On Making Video Game Fantasies Into Reality
I’ve escaped the Matrix
Time To Read: 4 mins | March 24, 2017
Right now, I’m wearing a plain black t-shirt and tan khaki pants. My hair is down, and I just trimmed my patchy facial hair into a swashbuckly goatee.
This will be important later.
I’ve been in Bogota for two days. Nothing super notable has happened; I eat cheap street food, drink a maize-based liqueur called chicha that’s basically the South American equivalent of kava, and I discovered my new favorite game:
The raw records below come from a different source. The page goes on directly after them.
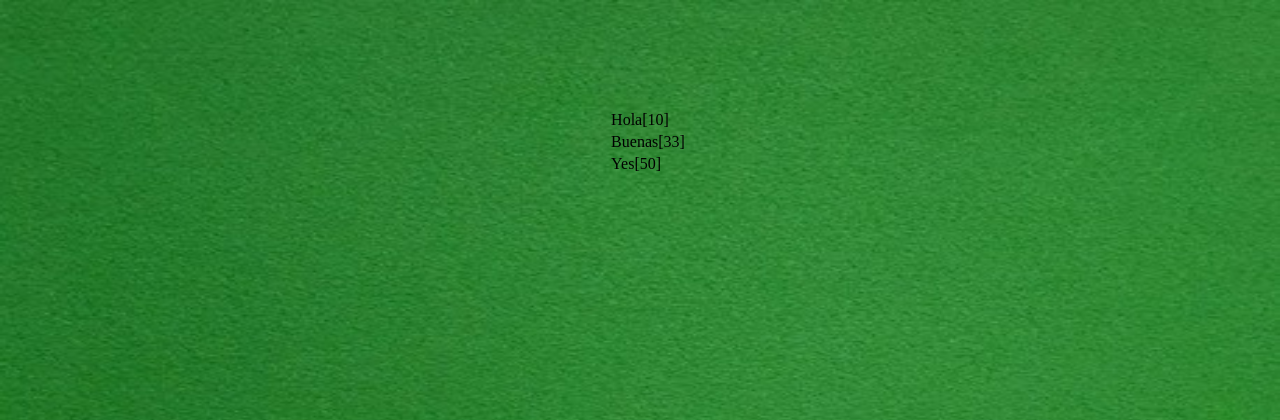
After one commit to EricPerLuq/Memory_2.0, a PHP site: page /Ranking.php in a window 1280 px wide. The commit adds this page. Shown: the top 420 px of the page. Run offline with PHP 8.4, Linux system fonts and the light colour scheme.

Commit message:
espc17, prueba espc18

```diff
--- a/HallOfFame.txt
+++ b/HallOfFame.txt
@@ -1 +1,3 @@
-Eric[2][0]
+Hola[10]
+Buenas[33]
+Yes[50]
--- a/Juego.php
+++ b/Juego.php
@@ -41,6 +41,7 @@ $imagenCorrecta=false;
 $contadoresCartas=[];
 $contadorCartas=-1;
 $idCarta=0;
+
 foreach (glob("imgs/Cartas/*.png") as $Imagen) {
 	array_push($contadoresCartas, 0);
 	$contadorCartas+=1;
@@ -64,6 +65,7 @@ while ($nivel<2) {
 	$nivel=$nivel+1;
 	}
 
+
 ?>
 	</table>
 
--- /dev/null
+++ b/Ranking.php
@@ -0,0 +1,43 @@
+<!DOCTYPE html>
+<html>
+<head>
+	<title>Ranking</title>
+</head>
+<body>
+	<style type="text/css">
+	body{
+			align-content: center;
+			background-image: url("./imgs/fondo-bienvenida.jpg");
+			background-repeat: no-repeat;
+			background-size: 100% 100%;
+			background-attachment: fixed;
+			width: 100%;
+			height: length;
+			display: flex;
+			padding-top: 100px;
+		}
+		table{
+			margin:auto;
+
+		}
+		tr{
+			border-color: solid black;
+		}
+		td{
+			border-color: solid black;
+
+		}
+		</style>
+		<table>
+		<tr>
+		<?php
+		$archivo = fopen("HallOfFame.txt", "r");
+ 		while (!feof($archivo)) {
+ 			$linea = fgets($archivo);
+    		echo "<td>".$linea."</td>"."</tr>";
+			}
+			fclose($archivo);
+		?>
+		</table>
+</body>
+</html>
--- a/index.html
+++ b/index.php
@@ -69,6 +69,7 @@
 				<form action="Juego.php">
 			        <input type="submit" value="JUGAR"  onclick="Jugar()"/>
 				</form>
+				<a href="Ranking.php">RANKING</a>
 			</td>
 		</tr>
 	</table>
```
Also changed, not shown: Ganar.php (+34 -16 lines).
Tejo is like horseshoes, except instead of curvy metal bars, you throw 2 lb stones; and instead of aiming at a small metal pole, you’re trying to hit large packets of gunpowder stuck in a mud board. The goal, then, is to make stuff blow up.
And while it’s not required that you’re cross-eyed drunk while playing, the locals will force-feed you tequila the entire game.
If you tried to set up a game of drunken exploding rock toss at a bar in the US, you’d be carted off to jail faster than the Subway guy hiding in the ball pit at Chuckee Cheese’s. Which is why I love it.
All of this, mind you, was unplanned. It popped into my head that Bogota might be fun for a few days, so I ran with it and have been making my itinerary up as I go along. And not having plans is quite helpful when you’re recovering from a fifth of cheap tequila, plus minor burns on both hands.
Now though, since I’m in recovery mode this morning, I’m doing a bit of work. Catching up on a number of pieces owed to a few different outlets. And while I mainly do food, drink, and travel these days, I occasionally write video game content as well.
I’ve mentioned this before, but my teenage obsession was a game called Runescape. For those of you who actually had a life in middle and high school, it’s basically a simpler version of World of Warcraft. And if you’re so cool that you don’t even know what that is, you control a character in a magical fantasy world whom you train to fight monsters and get armor and weapons and finish quests and yada yada yada.
I’m of mixed opinions on games like this – these days, anyway. This thought is nothing new or profound, but while they’re a pleasant distraction for a bit, you can end up sinking literally thousands of hours into an alternate reality. Your digital character may be all-powerful and conqueror of a dozen life-or-death ordeals, but the only skill you advance in real life is finger strength and, typically, pimple count. In only the rarest of cases does this attract the opposite sex.
As a million commentators have pointed out before me, if you spend all your time in one of these games, you miss out on the magic of real life. You only experience your fantasies in a non-real universe.
I, however, have transcended this digital boundary, and made one of my (dullest) fantasies a reality.
It must be said that this morning, sitting with both a beer and a cup of coffee, isn’t the first time I’ve realized this. It was a few years back when I noticed I’d unconsciously absorbed part of my fictional character into my actual self.
It definitely wasn’t always so; I didn’t always look like a knight from Medieval Times.
But if you’d been studying the signs from my younger years, and combined those signals with a late-in-life penchant for doing whatever the hell pops in my head, perhaps my current look was predictable. I now present a picture of what my character looked like in a computer game called Runescape, dating all the way back to the year 2000*:
I’m wearing a plain black t-shirt and tan khaki pants. My hair is down, and my facial hair is a swashbuckly goatee.
* – because I’m one hundred million percent sure someone’s going to point this out, no, that screenshot isn’t from the year 2000. In the spirit of sharing this anecdote, I spent half an hour recovering my account details this morning. I haven’t played in years — and speaking of, if anyone wants the 300k in my bank account, just ask.
photo: he woke up roughly .3 seconds later and smiled at me, but that picture was fuzzy. puntarenas, costa rica